▶ **HOW TO COMPLETE THIS TASK**: What lines below mention the word "abbs"? Copy each one.

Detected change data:

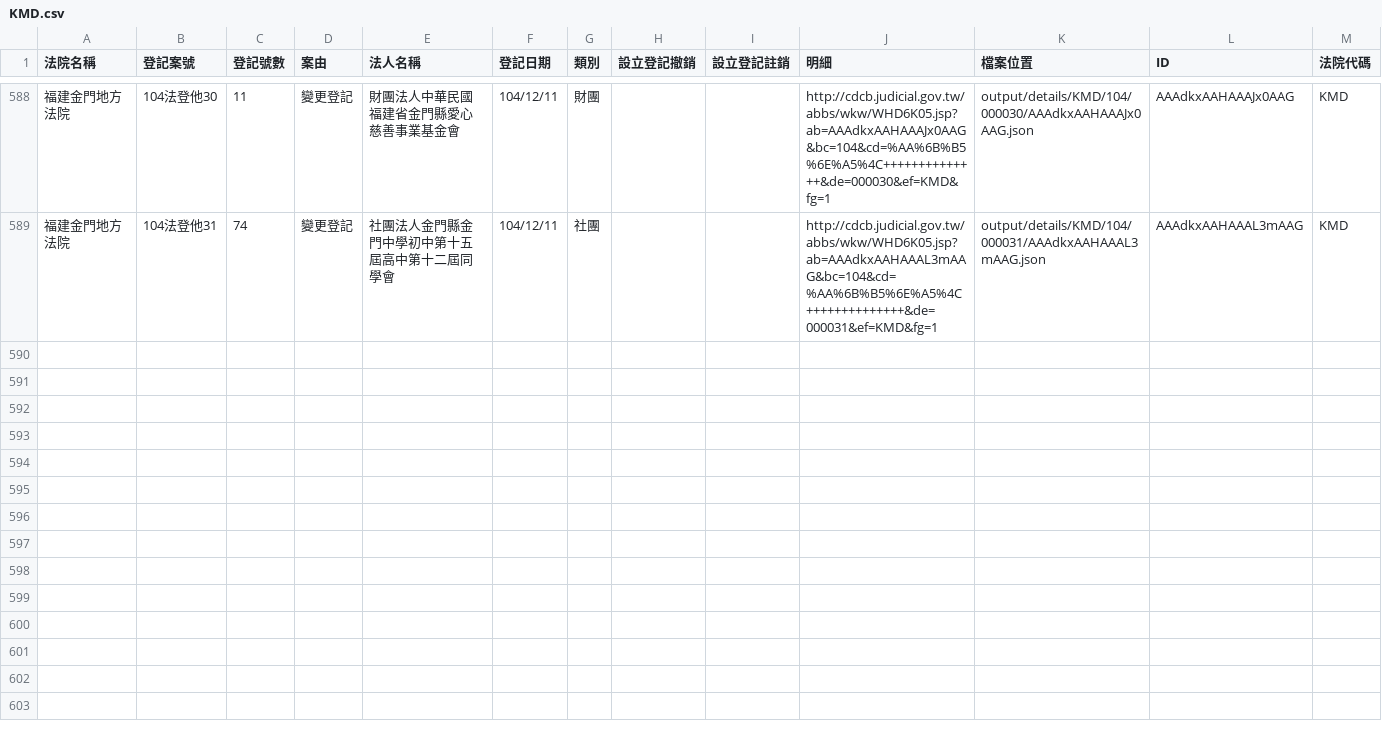
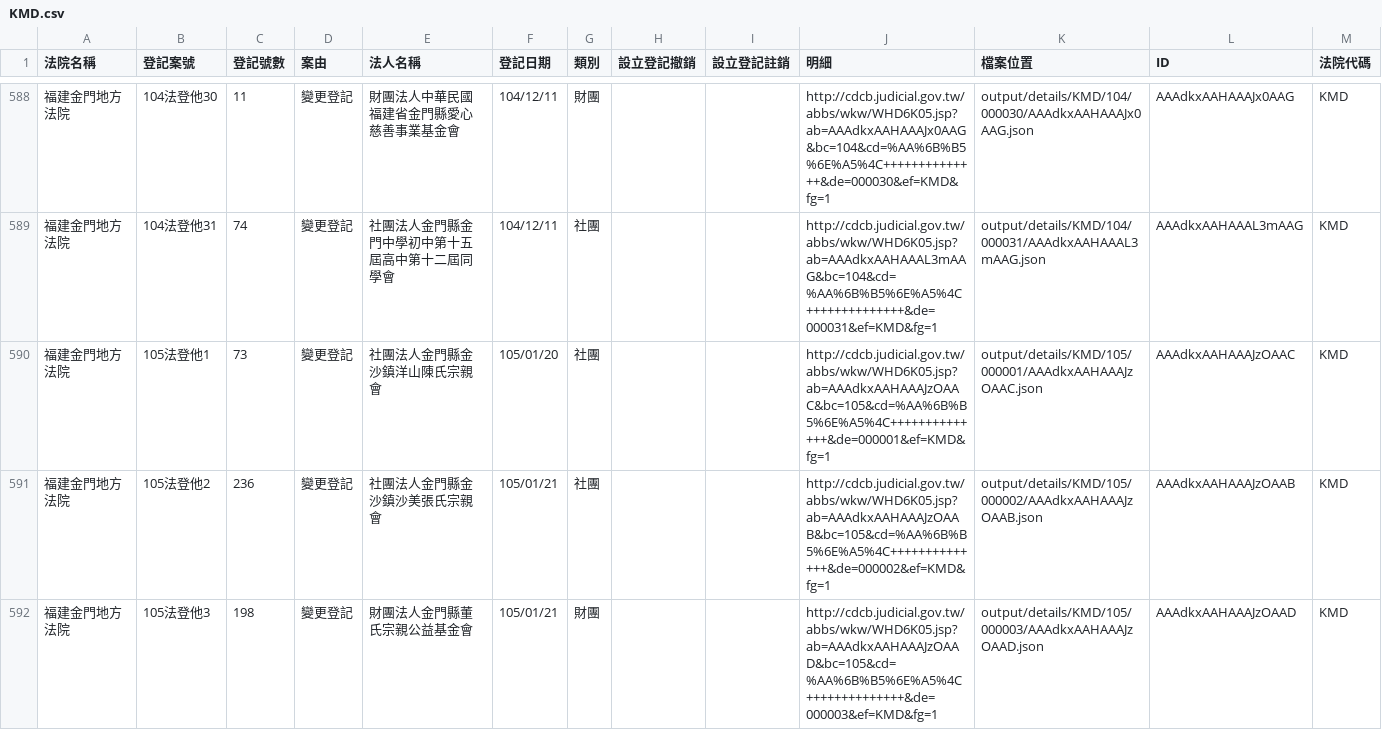
Before and after one commit to taichunmin/foundationtw, a CSV file: output/lists/KMD.csv, drawn as a sheet; only a part is shown, gaps mark what is left out.

Commit message:
update datasets @ 2016-01-27 02:00:01

```diff
--- a/output/lists/KMD.csv
+++ b/output/lists/KMD.csv
@@ -589 +589,4 @@
 福建金門地方法院,104法登他31,74,變更登記,社團法人金門縣金門中學初中第十五屆高中第十二屆同學會,104/12/11,社團,,,http://cdcb.judicial.gov.tw/abbs/wkw/WHD6K05.jsp?ab=AAAdkxAAHAAAL3mAAG&bc=104&cd=%AA%6B%B5%6E%A5%4C++++++++++++++&de=000031&ef=KMD&fg=1,output/details/KMD/104/000031/AAAdkxAAHAAAL3mAAG.json,AAAdkxAAHAAAL3mAAG,KMD
+福建金門地方法院,105法登他1,73,變更登記,社團法人金門縣金沙鎮洋山陳氏宗親會,105/01/20,社團,,,http://cdcb.judicial.gov.tw/abbs/wkw/WHD6K05.jsp?ab=AAAdkxAAHAAAJzOAAC&bc=105&cd=%AA%6B%B5%6E%A5%4C++++++++++++++&de=000001&ef=KMD&fg=1,output/details/KMD/105/000001/AAAdkxAAHAAAJzOAAC.json,AAAdkxAAHAAAJzOAAC,KMD
+福建金門地方法院,105法登他2,236,變更登記,社團法人金門縣金沙鎮沙美張氏宗親會,105/01/21,社團,,,http://cdcb.judicial.gov.tw/abbs/wkw/WHD6K05.jsp?ab=AAAdkxAAHAAAJzOAAB&bc=105&cd=%AA%6B%B5%6E%A5%4C++++++++++++++&de=000002&ef=KMD&fg=1,output/details/KMD/105/000002/AAAdkxAAHAAAJzOAAB.json,AAAdkxAAHAAAJzOAAB,KMD
+福建金門地方法院,105法登他3,198,變更登記,財團法人金門縣董氏宗親公益基金會,105/01/21,財團,,,http://cdcb.judicial.gov.tw/abbs/wkw/WHD6K05.jsp?ab=AAAdkxAAHAAAJzOAAD&bc=105&cd=%AA%6B%B5%6E%A5%4C++++++++++++++&de=000003&ef=KMD&fg=1,output/details/KMD/105/000003/AAAdkxAAHAAAJzOAAD.json,AAAdkxAAHAAAJzOAAD,KMD
```
Also changed, not shown: output/lists/CHD.csv, output/lists/ILD.csv, 30 other files.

▶ **WRITTEN ANSWER**:
 福建金門地方法院,104法登他31,74,變更登記,社團法人金門縣金門中學初中第十五屆高中第十二屆同學會,104/12/11,社團,,,http://cdcb.judicial.gov.tw/abbs/wkw/WHD6K05.jsp?ab=AAAdkxAAHAAAL3mAAG&bc=104&cd=%AA%6B%B5%6E%A5%4C++++++++++++++&de=000031&ef=KMD&fg=1,output/details/KMD/104/000031/AAAdkxAAHAAAL3mAAG.json,AAAdkxAAHAAAL3mAAG,KMD
+福建金門地方法院,105法登他1,73,變更登記,社團法人金門縣金沙鎮洋山陳氏宗親會,105/01/20,社團,,,http://cdcb.judicial.gov.tw/abbs/wkw/WHD6K05.jsp?ab=AAAdkxAAHAAAJzOAAC&bc=105&cd=%AA%6B%B5%6E%A5%4C++++++++++++++&de=000001&ef=KMD&fg=1,output/details/KMD/105/000001/AAAdkxAAHAAAJzOAAC.json,AAAdkxAAHAAAJzOAAC,KMD
+福建金門地方法院,105法登他2,236,變更登記,社團法人金門縣金沙鎮沙美張氏宗親會,105/01/21,社團,,,http://cdcb.judicial.gov.tw/abbs/wkw/WHD6K05.jsp?ab=AAAdkxAAHAAAJzOAAB&bc=105&cd=%AA%6B%B5%6E%A5%4C++++++++++++++&de=000002&ef=KMD&fg=1,output/details/KMD/105/000002/AAAdkxAAHAAAJzOAAB.json,AAAdkxAAHAAAJzOAAB,KMD
+福建金門地方法院,105法登他3,198,變更登記,財團法人金門縣董氏宗親公益基金會,105/01/21,財團,,,http://cdcb.judicial.gov.tw/abbs/wkw/WHD6K05.jsp?ab=AAAdkxAAHAAAJzOAAD&bc=105&cd=%AA%6B%B5%6E%A5%4C++++++++++++++&de=000003&ef=KMD&fg=1,output/details/KMD/105/000003/AAAdkxAAHAAAJzOAAD.json,AAAdkxAAHAAAJzOAAD,KMD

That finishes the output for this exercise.